The temperatures had just fallen in the mornings when I set out for this double loop. Some leaves revealed that they were on the cusp of gaining fall color. The trail here is wide and easy to follow, but always houses rocks, mud, puddles, and stream crossings. Mill Run was higher (and therefore beautifully louder) than I remember seeing it in past years, and housed a gorgeous glisten as the sun hit its moving waters. I heard a waterside speckled falcon scream and watched it throw out its wings and gracefully fly to a higher vantage point.
I knew this run would be brutal at some point. Fang-like rocks sink their feet into runners’ soles in this part of Pennsylvania. There are some soft piney sections, some slightly rooty sections, but it is mostly uneven, rocky ground on this loop. Twisting your feet and ankles every direction, they do not promote keeping you on your toes- like the time they sent me sprawling and sliding face first down a hill as my palms slid down the dirt trail and I jammed my fingers on a rock to stop my descent.
The first loop had been otherwise pleasant, however. The solitude was surprising for a balmy September Saturday. I had gone out self-supported, so I stopped and got more water and snacks at my car after this loop (although I had carried too much to begin with because of the falling temperatures and lesser hydration needs). The second loop sent me on the initial drawn-out downhill that I didn’t mind but one that delivered a nagging and unpleasantly rocky uphill to the finish. I pressed on through the menacing miles of flying yellow-jackets on Hess Trail. Luckily, I was not stung like the time I ran this section and they got me in the skull just a few steps before I made it to the “Beware of Yellow-Jackets” sign.

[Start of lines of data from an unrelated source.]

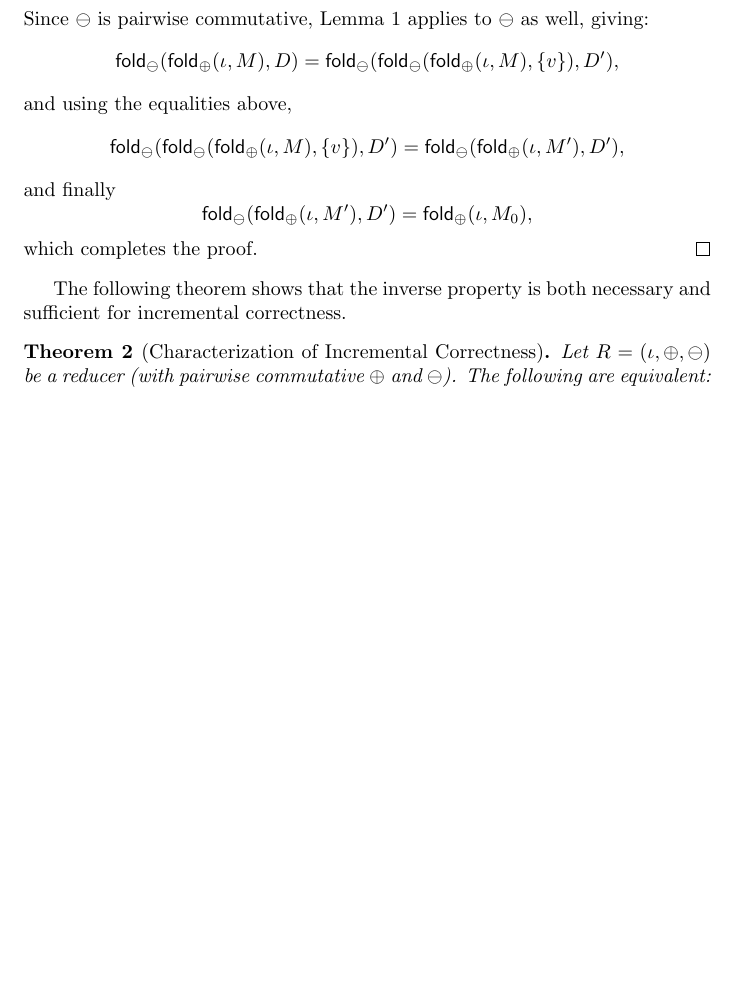
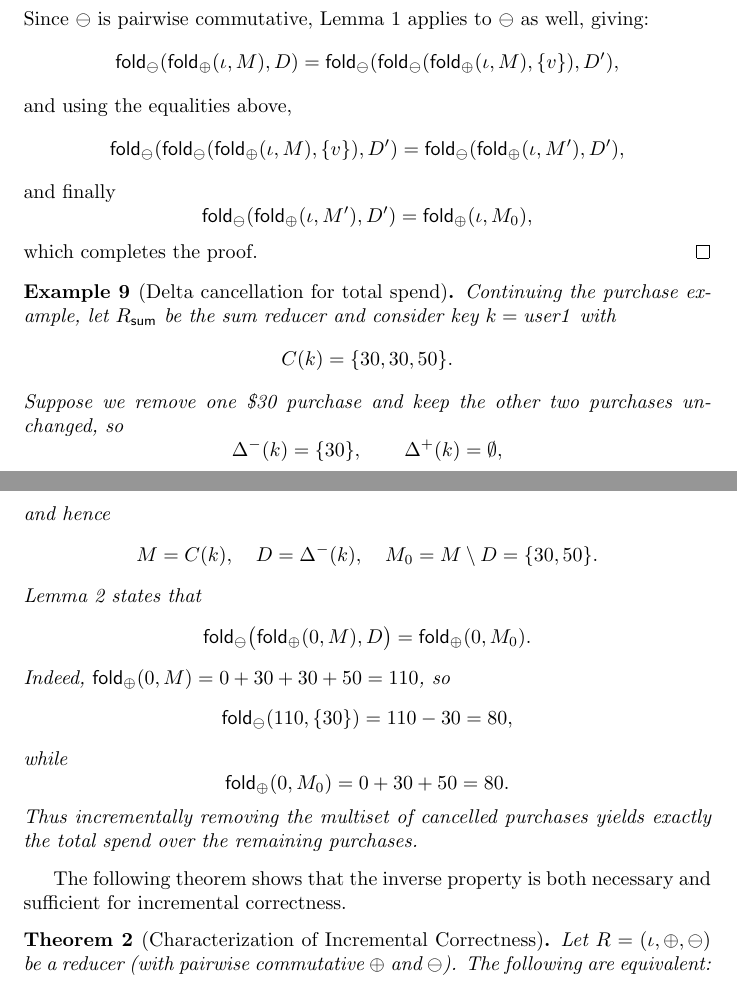
Before and after one commit to rescript-lang/rescript-skip, a LaTeX paper (reduce.tex): part of page 10 of 16 before the commit and two parts of pages 10 and 11 of 16 after it, the two joined at a grey line, cut so that both start at the same text, the shorter picture padded with empty space. Compiled offline with pdfLaTeX.

Commit message:
example that illustrates the new lemma

```diff
--- a/reduce.tex
+++ b/reduce.tex
@@ -462,6 +462,35 @@ and finally
 which completes the proof.
 \end{proof}
 
+\begin{example}[Delta cancellation for total spend]
+Continuing the purchase example, let $R_{\mathsf{sum}}$ be the sum reducer and consider key $k = \mathit{user1}$ with
+\[
+C(k) = \{30,30,50\}.
+\]
+Suppose we remove one \$30 purchase and keep the other two purchases unchanged, so
+\[
+\Delta^-(k) = \{30\}, \qquad \Delta^+(k) = \emptyset,
+\]
+and hence
+\[
+M = C(k), \quad D = \Delta^-(k), \quad M_0 = M \setminus D = \{30,50\}.
+\]
+Lemma~\ref{lem:delta-cancels} states that
+\[
+\mathsf{fold}_\ominus\big(\mathsf{fold}_\oplus(0, M), D\big)
+  = \mathsf{fold}_\oplus(0, M_0).
+\]
+Indeed, $\mathsf{fold}_\oplus(0, M) = 0 + 30 + 30 + 50 = 110$, so
+\[
+\mathsf{fold}_\ominus(110, \{30\}) = 110 - 30 = 80,
+\]
+while
+\[
+\mathsf{fold}_\oplus(0, M_0) = 0 + 30 + 50 = 80.
+\]
+Thus incrementally removing the multiset of cancelled purchases yields exactly the total spend over the remaining purchases.
+\end{example}
+
 The following theorem shows that the inverse property is both necessary and sufficient for incremental correctness.
 
 \begin{theorem}[Characterization of Incremental Correctness]\label{thm:equivalence}
```
Also changed, not shown: reduce.pdf.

Altogether, Quebec Run is a fantastic loop for bikers and hikers, and it presents a technical challenge along with plenty of elevation. It is lush and peaceful, boasts abundant flora and fauna, and provides enough distance to require endurance of the foot travelers it attracts.